Umbrello automatically finds out the starting- and ending-point of an association by counting the links. This is way a line can not be moved beyond its ending-poins along the border of the destination element. If this behaviour is desirable in every case can be doubted. After the unwanted straightening of the bended line it caused - at least in our test example - Umbrello to show two associations crossed-over all of a sudden (fig 3).

For future versions the call for an undo-function will most probably get louder. An element-specific manual after clicking on the help button in the properties dialogue would certainly also be helpful - right now only the contents page of the manual appears.

fig 4: To arrange the association lines better, Umbrello can bend the lines. To achieve this the user must divide the line by double-clicking on it.

Swapping of models

The OMG defines with XMI (XML Metadata Interchange) also an interchange format for UML-modelling data, in which Umbrello saves its diagrams. The attempt to import an XMI-Datei saved by Umbrello into the development tool Oracle JDeveloper 9i, caused an exit with the message »Unable to Parse XMI File«.

But, if you look at all the functions which couldn't be described here, ... element-depended popup menus, all those properties to controlling start options, those diagram type depended details and the plausibility checks if you link elements ..., the version number 1.1 rather seems a modest understatement

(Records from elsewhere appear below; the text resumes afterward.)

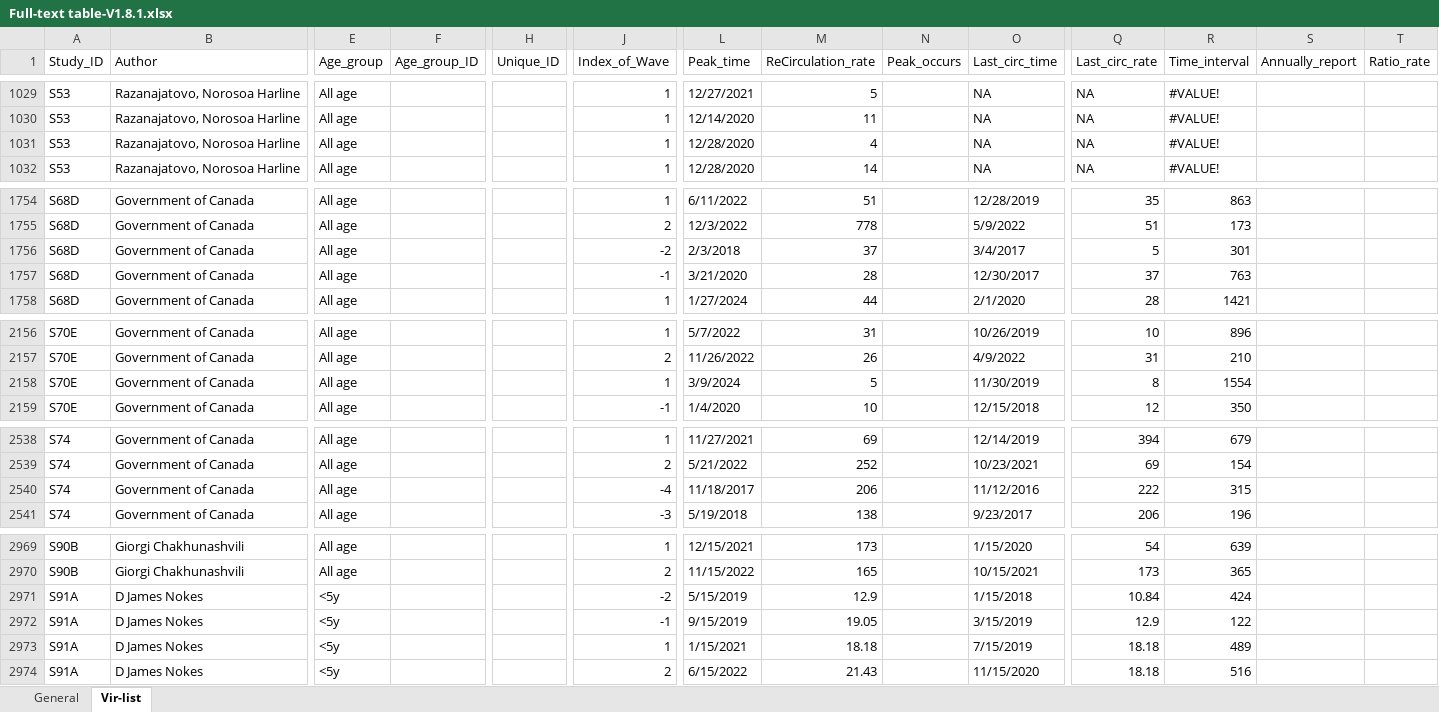
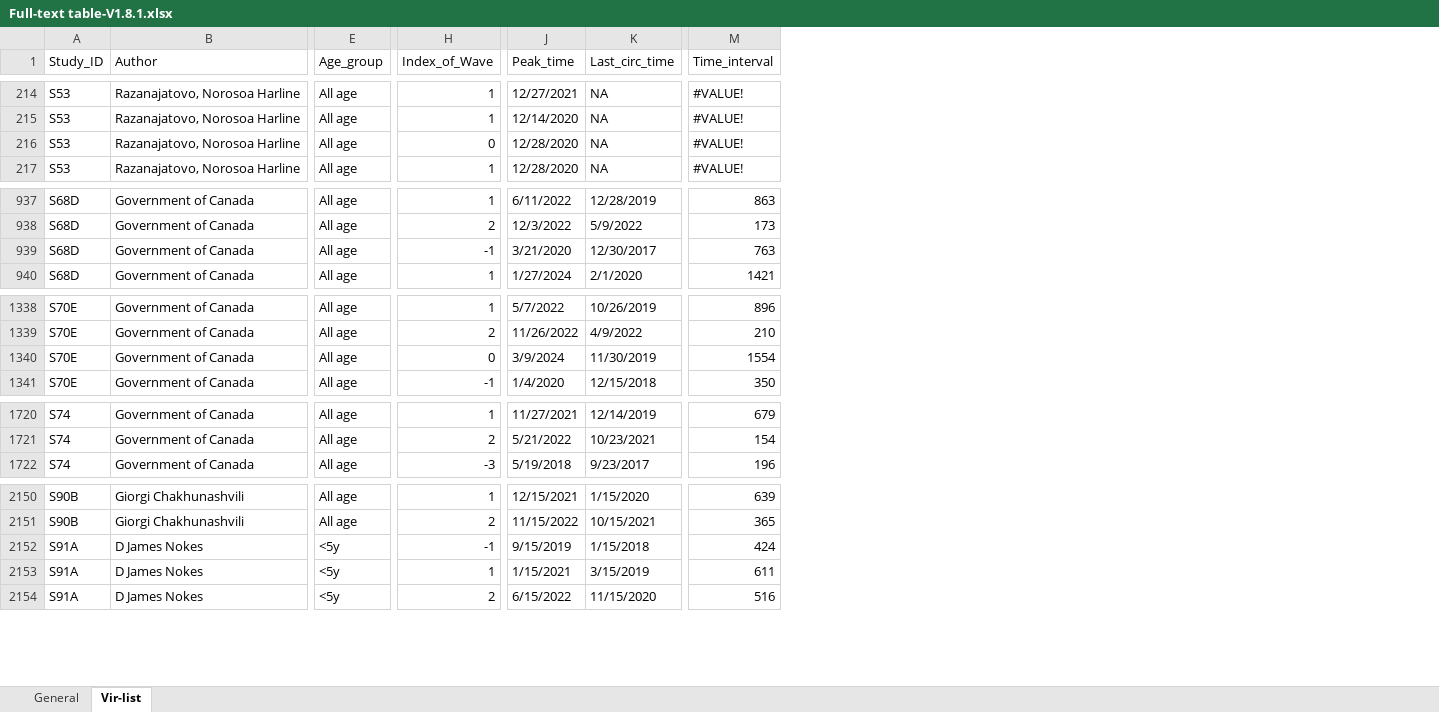
Before and after one commit to ChenkaiZhao-086/Vir_interaction, an Excel workbook: Data/Full-text table-V1.8.1.xlsx, sheet Vir-list, drawn as a sheet; only a part is shown, gaps mark what is left out; values as stored, in another font and other column widths than the file's, no cell formats; removed rows and columns are numbered as before the commit, all else as after; rows hold the shown columns only; the diff covers the shown part only; the diff names each change by its address in the sheet, - before the commit and + after, or states it on an @@ line.

```diff
--- a/Data/Full-text table-V1.8.1.xlsx (sheet Vir-list)
+++ b/Data/Full-text table-V1.8.1.xlsx (sheet Vir-list)
-column F (Age_group_ID), empty
-column H (Unique_ID), empty
-column M (ReCirculation_rate), rows 1029-1032: 5 | 11 | 4 | 14; rows 1754-1755: 51 | 778; rows 1757-1758: 28 | 44; rows 2156-2159: 31 | 26 | 5 | 10; rows 2538-2539: 69 | 252; row 2541: 138; rows 2969-2971: 173 | 165 | 12.9; rows 2973-2974: 18.18 | 21.43
-column N (Peak_occurs), empty
-column Q (Last_circ_rate), rows 1029-1032: all NA; rows 1754-1755: 35 | 51; rows 1757-1758: 37 | 28; rows 2156-2159: 10 | 31 | 8 | 12; rows 2538-2539: 394 | 69; row 2541: 206; rows 2969-2971: 54 | 173 | 10.84; rows 2973-2974: 18.18 | 18.18
-column S (Annually_report), empty
-column T (Ratio_rate), empty
-H216 (Index_of_Wave): 1
+H216 (Index_of_Wave): 0
-row 1756: S68D | Government of Canada | All age |  |  | -2 | 2/3/2018 | 37 |  | 3/4/2017 | 5 | 301
-H1340 (Index_of_Wave): 1
+H1340 (Index_of_Wave): 0
-row 2540: S74 | Government of Canada | All age |  |  | -4 | 11/18/2017 | 206 |  | 11/12/2016 | 222 | 315
-H2152 (Index_of_Wave): -2
+H2152 (Index_of_Wave): -1
-J2152 (Peak_time): 5/15/2019
+J2152 (Peak_time): 9/15/2019
-row 2972: S91A | D James Nokes | <5y |  |  | -1 | 9/15/2019 | 19.05 |  | 3/15/2019 | 12.9 | 122
-K2153 (Last_circ_time): 7/15/2019
+K2153 (Last_circ_time): 3/15/2019
-M2153 (Time_interval): 489
+M2153 (Time_interval): 611
```
Also changed, not shown: 6 added rows, 9 removed rows, 809 moved rows and 12 edited cells elsewhere in this sheet, sheet General, cell formats, formulas that keep their value, 20 other files.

Admitted: Until Umbrello is matured to professional tool, there is still a lot to be done for the development team. Furthermore some instabilities (frozen windows, one crash) put some clouds in front of the sun. But for developers who want to get acquainted with UML and want to graphically visualize a small or medium sized programming project, the version 1.1.1 can really be recommended right now. (fjl)